Required action: Read through the listing below and copy each line in which the word "hasWheelchair" occurs.

Information provided:
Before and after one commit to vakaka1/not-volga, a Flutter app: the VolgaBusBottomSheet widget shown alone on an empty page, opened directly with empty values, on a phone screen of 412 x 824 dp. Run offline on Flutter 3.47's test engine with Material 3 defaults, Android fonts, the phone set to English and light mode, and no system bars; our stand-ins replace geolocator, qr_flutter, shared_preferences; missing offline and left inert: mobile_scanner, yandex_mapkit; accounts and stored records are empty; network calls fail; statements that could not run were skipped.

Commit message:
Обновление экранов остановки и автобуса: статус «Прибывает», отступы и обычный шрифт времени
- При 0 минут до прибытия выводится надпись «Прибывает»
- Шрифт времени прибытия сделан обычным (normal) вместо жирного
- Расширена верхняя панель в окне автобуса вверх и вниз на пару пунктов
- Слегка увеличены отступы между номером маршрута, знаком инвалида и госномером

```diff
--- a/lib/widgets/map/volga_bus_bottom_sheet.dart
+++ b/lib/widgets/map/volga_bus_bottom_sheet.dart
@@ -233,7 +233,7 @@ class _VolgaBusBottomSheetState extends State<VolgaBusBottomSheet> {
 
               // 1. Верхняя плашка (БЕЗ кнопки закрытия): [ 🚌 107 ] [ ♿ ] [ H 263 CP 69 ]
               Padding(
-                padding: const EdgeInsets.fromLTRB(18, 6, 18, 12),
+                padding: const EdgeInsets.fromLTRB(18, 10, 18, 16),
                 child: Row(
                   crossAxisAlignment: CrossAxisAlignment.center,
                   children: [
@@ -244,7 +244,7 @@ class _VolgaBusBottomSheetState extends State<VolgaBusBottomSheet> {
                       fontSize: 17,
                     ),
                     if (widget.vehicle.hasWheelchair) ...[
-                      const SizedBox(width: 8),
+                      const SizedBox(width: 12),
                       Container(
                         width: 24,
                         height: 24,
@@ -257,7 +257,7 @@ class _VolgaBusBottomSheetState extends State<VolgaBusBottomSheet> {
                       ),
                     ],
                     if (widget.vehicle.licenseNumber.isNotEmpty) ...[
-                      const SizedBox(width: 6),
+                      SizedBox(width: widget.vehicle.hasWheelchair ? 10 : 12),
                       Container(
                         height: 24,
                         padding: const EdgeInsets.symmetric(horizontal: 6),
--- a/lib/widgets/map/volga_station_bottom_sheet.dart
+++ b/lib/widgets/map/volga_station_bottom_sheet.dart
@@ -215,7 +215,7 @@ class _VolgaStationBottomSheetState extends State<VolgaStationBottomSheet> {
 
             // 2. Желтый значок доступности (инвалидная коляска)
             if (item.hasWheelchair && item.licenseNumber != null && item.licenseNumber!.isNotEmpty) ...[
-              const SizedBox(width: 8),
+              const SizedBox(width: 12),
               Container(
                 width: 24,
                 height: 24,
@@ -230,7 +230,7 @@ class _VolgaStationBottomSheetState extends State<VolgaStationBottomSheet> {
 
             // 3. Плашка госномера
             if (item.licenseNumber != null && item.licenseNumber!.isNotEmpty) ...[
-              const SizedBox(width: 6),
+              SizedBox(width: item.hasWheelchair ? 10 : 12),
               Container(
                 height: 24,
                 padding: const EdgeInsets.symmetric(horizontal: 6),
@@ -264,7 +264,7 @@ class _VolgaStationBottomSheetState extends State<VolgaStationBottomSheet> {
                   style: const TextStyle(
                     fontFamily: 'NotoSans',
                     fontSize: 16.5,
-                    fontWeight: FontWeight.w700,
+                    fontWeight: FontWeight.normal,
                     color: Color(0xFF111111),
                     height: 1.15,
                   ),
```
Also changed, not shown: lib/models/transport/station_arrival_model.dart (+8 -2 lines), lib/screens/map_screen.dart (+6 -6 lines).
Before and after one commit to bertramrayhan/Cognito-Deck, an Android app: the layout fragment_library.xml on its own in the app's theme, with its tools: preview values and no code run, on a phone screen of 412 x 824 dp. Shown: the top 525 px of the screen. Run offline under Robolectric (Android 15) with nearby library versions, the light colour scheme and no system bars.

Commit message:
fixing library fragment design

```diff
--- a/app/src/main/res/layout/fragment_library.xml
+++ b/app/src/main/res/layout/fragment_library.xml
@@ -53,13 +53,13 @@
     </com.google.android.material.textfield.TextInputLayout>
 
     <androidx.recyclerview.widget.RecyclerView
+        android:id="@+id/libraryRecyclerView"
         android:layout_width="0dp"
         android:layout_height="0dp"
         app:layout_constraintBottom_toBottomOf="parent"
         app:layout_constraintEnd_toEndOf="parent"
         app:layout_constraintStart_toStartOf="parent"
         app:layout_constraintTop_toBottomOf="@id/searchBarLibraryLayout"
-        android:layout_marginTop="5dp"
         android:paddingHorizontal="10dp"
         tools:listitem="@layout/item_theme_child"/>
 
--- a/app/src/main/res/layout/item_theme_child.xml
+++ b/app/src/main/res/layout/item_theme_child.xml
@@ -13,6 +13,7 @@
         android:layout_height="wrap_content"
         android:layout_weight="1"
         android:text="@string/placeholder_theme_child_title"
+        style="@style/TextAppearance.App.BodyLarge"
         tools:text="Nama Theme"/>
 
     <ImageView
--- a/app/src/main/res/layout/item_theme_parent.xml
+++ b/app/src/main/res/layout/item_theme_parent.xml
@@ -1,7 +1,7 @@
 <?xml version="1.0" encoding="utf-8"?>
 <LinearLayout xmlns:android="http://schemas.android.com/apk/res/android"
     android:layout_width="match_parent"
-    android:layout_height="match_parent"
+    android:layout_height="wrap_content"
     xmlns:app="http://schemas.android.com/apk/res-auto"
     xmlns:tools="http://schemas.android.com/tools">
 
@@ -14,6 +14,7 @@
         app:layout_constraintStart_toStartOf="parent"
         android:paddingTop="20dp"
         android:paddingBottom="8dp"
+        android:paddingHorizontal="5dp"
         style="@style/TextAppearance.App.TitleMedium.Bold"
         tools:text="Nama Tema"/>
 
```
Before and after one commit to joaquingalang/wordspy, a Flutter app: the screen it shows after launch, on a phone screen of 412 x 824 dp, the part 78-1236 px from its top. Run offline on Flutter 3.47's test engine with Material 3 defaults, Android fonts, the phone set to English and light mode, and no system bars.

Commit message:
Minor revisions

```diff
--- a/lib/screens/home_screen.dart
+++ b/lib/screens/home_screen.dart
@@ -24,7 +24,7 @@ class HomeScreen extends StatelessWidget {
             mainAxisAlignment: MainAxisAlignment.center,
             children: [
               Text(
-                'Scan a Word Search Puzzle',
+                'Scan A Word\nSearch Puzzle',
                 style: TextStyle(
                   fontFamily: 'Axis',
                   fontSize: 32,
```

Task answer:
                     if (widget.vehicle.hasWheelchair) ...[
+                      SizedBox(width: widget.vehicle.hasWheelchair ? 10 : 12),
             if (item.hasWheelchair && item.licenseNumber != null && item.licenseNumber!.isNotEmpty) ...[
+              SizedBox(width: item.hasWheelchair ? 10 : 12),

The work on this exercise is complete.